___ RECORDS FOR THE EXERCISE ___

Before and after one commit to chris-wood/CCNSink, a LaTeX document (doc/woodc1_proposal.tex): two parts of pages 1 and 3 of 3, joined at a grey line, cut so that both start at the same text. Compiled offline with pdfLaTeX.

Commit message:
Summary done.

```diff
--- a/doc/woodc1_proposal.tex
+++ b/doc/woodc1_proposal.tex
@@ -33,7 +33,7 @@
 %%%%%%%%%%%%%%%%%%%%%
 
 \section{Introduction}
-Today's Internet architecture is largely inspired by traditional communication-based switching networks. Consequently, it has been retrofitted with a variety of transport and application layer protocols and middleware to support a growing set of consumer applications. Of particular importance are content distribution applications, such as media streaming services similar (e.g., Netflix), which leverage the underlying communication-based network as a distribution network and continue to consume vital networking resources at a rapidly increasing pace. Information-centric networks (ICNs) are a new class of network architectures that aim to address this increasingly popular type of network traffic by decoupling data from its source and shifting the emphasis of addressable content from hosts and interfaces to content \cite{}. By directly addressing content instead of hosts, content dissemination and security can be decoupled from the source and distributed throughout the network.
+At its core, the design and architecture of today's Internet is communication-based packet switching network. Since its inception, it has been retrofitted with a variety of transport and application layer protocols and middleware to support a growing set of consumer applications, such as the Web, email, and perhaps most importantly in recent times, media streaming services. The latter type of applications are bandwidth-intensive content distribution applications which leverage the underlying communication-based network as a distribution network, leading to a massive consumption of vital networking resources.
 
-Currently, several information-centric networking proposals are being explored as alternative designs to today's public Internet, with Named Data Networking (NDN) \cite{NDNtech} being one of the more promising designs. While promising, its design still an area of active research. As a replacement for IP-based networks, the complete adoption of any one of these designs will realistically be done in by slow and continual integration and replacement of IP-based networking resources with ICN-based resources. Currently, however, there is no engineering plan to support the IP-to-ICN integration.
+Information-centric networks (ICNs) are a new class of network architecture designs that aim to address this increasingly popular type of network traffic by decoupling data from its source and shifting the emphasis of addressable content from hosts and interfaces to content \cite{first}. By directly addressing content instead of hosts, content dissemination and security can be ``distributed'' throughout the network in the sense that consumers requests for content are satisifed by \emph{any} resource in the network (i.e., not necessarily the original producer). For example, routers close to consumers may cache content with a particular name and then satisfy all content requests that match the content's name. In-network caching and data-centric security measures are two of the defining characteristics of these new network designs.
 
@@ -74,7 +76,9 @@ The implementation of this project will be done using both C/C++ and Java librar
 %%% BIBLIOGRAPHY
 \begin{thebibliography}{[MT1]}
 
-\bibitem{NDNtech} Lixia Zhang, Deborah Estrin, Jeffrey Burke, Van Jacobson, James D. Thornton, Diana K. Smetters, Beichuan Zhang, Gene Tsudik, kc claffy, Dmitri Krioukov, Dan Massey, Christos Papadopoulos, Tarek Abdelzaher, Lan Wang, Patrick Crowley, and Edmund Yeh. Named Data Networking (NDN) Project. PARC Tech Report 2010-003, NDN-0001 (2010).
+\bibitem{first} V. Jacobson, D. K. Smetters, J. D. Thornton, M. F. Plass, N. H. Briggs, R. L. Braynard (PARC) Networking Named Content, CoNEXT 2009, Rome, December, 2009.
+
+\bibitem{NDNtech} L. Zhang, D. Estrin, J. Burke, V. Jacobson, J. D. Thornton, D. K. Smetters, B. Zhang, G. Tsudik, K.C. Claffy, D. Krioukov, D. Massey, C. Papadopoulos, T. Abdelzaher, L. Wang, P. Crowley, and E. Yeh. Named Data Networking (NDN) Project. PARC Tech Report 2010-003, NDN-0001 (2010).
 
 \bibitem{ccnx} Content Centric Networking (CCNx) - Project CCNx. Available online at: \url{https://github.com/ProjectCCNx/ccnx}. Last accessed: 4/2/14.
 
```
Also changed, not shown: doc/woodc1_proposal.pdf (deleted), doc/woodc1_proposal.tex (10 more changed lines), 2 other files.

___

YOUR ASSIGNMENT:
Please make the answer a complete, exact reproduction of the records.

RESPONSE TO THE TASK:
Before and after one commit to chris-wood/CCNSink, a LaTeX document (doc/woodc1_proposal.tex): two parts of pages 1 and 3 of 3, joined at a grey line, cut so that both start at the same text. Compiled offline with pdfLaTeX.

Commit message:
Summary done.

```diff
--- a/doc/woodc1_proposal.tex
+++ b/doc/woodc1_proposal.tex
@@ -33,7 +33,7 @@
 %%%%%%%%%%%%%%%%%%%%%
 
 \section{Introduction}
-Today's Internet architecture is largely inspired by traditional communication-based switching networks. Consequently, it has been retrofitted with a variety of transport and application layer protocols and middleware to support a growing set of consumer applications. Of particular importance are content distribution applications, such as media streaming services similar (e.g., Netflix), which leverage the underlying communication-based network as a distribution network and continue to consume vital networking resources at a rapidly increasing pace. Information-centric networks (ICNs) are a new class of network architectures that aim to address this increasingly popular type of network traffic by decoupling data from its source and shifting the emphasis of addressable content from hosts and interfaces to content \cite{}. By directly addressing content instead of hosts, content dissemination and security can be decoupled from the source and distributed throughout the network.
+At its core, the design and architecture of today's Internet is communication-based packet switching network. Since its inception, it has been retrofitted with a variety of transport and application layer protocols and middleware to support a growing set of consumer applications, such as the Web, email, and perhaps most importantly in recent times, media streaming services. The latter type of applications are bandwidth-intensive content distribution applications which leverage the underlying communication-based network as a distribution network, leading to a massive consumption of vital networking resources.
 
-Currently, several information-centric networking proposals are being explored as alternative designs to today's public Internet, with Named Data Networking (NDN) \cite{NDNtech} being one of the more promising designs. While promising, its design still an area of active research. As a replacement for IP-based networks, the complete adoption of any one of these designs will realistically be done in by slow and continual integration and replacement of IP-based networking resources with ICN-based resources. Currently, however, there is no engineering plan to support the IP-to-ICN integration.
+Information-centric networks (ICNs) are a new class of network architecture designs that aim to address this increasingly popular type of network traffic by decoupling data from its source and shifting the emphasis of addressable content from hosts and interfaces to content \cite{first}. By directly addressing content instead of hosts, content dissemination and security can be ``distributed'' throughout the network in the sense that consumers requests for content are satisifed by \emph{any} resource in the network (i.e., not necessarily the original producer). For example, routers close to consumers may cache content with a particular name and then satisfy all content requests that match the content's name. In-network caching and data-centric security measures are two of the defining characteristics of these new network designs.
 
@@ -74,7 +76,9 @@ The implementation of this project will be done using both C/C++ and Java librar
 %%% BIBLIOGRAPHY
 \begin{thebibliography}{[MT1]}
 
-\bibitem{NDNtech} Lixia Zhang, Deborah Estrin, Jeffrey Burke, Van Jacobson, James D. Thornton, Diana K. Smetters, Beichuan Zhang, Gene Tsudik, kc claffy, Dmitri Krioukov, Dan Massey, Christos Papadopoulos, Tarek Abdelzaher, Lan Wang, Patrick Crowley, and Edmund Yeh. Named Data Networking (NDN) Project. PARC Tech Report 2010-003, NDN-0001 (2010).
+\bibitem{first} V. Jacobson, D. K. Smetters, J. D. Thornton, M. F. Plass, N. H. Briggs, R. L. Braynard (PARC) Networking Named Content, CoNEXT 2009, Rome, December, 2009.
+
+\bibitem{NDNtech} L. Zhang, D. Estrin, J. Burke, V. Jacobson, J. D. Thornton, D. K. Smetters, B. Zhang, G. Tsudik, K.C. Claffy, D. Krioukov, D. Massey, C. Papadopoulos, T. Abdelzaher, L. Wang, P. Crowley, and E. Yeh. Named Data Networking (NDN) Project. PARC Tech Report 2010-003, NDN-0001 (2010).
 
 \bibitem{ccnx} Content Centric Networking (CCNx) - Project CCNx. Available online at: \url{https://github.com/ProjectCCNx/ccnx}. Last accessed: 4/2/14.
 
```
Also changed, not shown: doc/woodc1_proposal.pdf (deleted), doc/woodc1_proposal.tex (10 more changed lines), 2 other files.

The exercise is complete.